Your task: An exact, complete copy of the data that follows is needed.

....................

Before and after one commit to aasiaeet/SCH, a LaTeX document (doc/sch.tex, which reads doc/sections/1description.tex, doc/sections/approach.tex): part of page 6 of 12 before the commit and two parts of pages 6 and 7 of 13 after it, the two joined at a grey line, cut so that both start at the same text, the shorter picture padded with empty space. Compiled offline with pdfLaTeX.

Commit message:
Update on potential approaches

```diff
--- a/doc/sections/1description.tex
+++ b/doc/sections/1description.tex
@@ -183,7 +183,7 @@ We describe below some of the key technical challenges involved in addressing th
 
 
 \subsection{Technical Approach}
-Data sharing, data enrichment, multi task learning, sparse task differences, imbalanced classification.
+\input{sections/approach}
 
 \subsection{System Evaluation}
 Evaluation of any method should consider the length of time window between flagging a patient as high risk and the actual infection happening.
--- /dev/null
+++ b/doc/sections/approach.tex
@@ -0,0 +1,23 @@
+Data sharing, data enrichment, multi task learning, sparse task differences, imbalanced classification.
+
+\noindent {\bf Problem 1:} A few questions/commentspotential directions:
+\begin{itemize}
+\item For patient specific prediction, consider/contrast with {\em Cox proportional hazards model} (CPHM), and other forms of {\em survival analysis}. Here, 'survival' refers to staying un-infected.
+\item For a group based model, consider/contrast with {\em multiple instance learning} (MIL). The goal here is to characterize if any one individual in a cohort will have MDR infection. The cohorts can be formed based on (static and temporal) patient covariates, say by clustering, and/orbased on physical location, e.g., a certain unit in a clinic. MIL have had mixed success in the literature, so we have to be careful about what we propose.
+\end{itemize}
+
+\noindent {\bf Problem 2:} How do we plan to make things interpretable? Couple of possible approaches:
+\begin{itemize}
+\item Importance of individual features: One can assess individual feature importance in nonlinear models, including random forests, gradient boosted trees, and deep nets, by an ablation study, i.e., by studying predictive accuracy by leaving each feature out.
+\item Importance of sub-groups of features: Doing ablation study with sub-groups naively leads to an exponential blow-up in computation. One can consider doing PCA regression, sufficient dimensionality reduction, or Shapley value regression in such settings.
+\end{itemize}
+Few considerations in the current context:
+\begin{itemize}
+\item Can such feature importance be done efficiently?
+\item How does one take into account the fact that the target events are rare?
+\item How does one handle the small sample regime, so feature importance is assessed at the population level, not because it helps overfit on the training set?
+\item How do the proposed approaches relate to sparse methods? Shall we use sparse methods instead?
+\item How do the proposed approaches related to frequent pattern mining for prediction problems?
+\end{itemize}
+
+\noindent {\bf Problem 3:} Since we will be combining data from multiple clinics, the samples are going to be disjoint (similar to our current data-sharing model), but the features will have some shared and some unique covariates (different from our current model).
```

....................

Result:
Before and after one commit to aasiaeet/SCH, a LaTeX document (doc/sch.tex, which reads doc/sections/1description.tex, doc/sections/approach.tex): part of page 6 of 12 before the commit and two parts of pages 6 and 7 of 13 after it, the two joined at a grey line, cut so that both start at the same text, the shorter picture padded with empty space. Compiled offline with pdfLaTeX.

Commit message:
Update on potential approaches

```diff
--- a/doc/sections/1description.tex
+++ b/doc/sections/1description.tex
@@ -183,7 +183,7 @@ We describe below some of the key technical challenges involved in addressing th
 
 
 \subsection{Technical Approach}
-Data sharing, data enrichment, multi task learning, sparse task differences, imbalanced classification.
+\input{sections/approach}
 
 \subsection{System Evaluation}
 Evaluation of any method should consider the length of time window between flagging a patient as high risk and the actual infection happening.
--- /dev/null
+++ b/doc/sections/approach.tex
@@ -0,0 +1,23 @@
+Data sharing, data enrichment, multi task learning, sparse task differences, imbalanced classification.
+
+\noindent {\bf Problem 1:} A few questions/commentspotential directions:
+\begin{itemize}
+\item For patient specific prediction, consider/contrast with {\em Cox proportional hazards model} (CPHM), and other forms of {\em survival analysis}. Here, 'survival' refers to staying un-infected.
+\item For a group based model, consider/contrast with {\em multiple instance learning} (MIL). The goal here is to characterize if any one individual in a cohort will have MDR infection. The cohorts can be formed based on (static and temporal) patient covariates, say by clustering, and/orbased on physical location, e.g., a certain unit in a clinic. MIL have had mixed success in the literature, so we have to be careful about what we propose.
+\end{itemize}
+
+\noindent {\bf Problem 2:} How do we plan to make things interpretable? Couple of possible approaches:
+\begin{itemize}
+\item Importance of individual features: One can assess individual feature importance in nonlinear models, including random forests, gradient boosted trees, and deep nets, by an ablation study, i.e., by studying predictive accuracy by leaving each feature out.
+\item Importance of sub-groups of features: Doing ablation study with sub-groups naively leads to an exponential blow-up in computation. One can consider doing PCA regression, sufficient dimensionality reduction, or Shapley value regression in such settings.
+\end{itemize}
+Few considerations in the current context:
+\begin{itemize}
+\item Can such feature importance be done efficiently?
+\item How does one take into account the fact that the target events are rare?
+\item How does one handle the small sample regime, so feature importance is assessed at the population level, not because it helps overfit on the training set?
+\item How do the proposed approaches relate to sparse methods? Shall we use sparse methods instead?
+\item How do the proposed approaches related to frequent pattern mining for prediction problems?
+\end{itemize}
+
+\noindent {\bf Problem 3:} Since we will be combining data from multiple clinics, the samples are going to be disjoint (similar to our current data-sharing model), but the features will have some shared and some unique covariates (different from our current model).
```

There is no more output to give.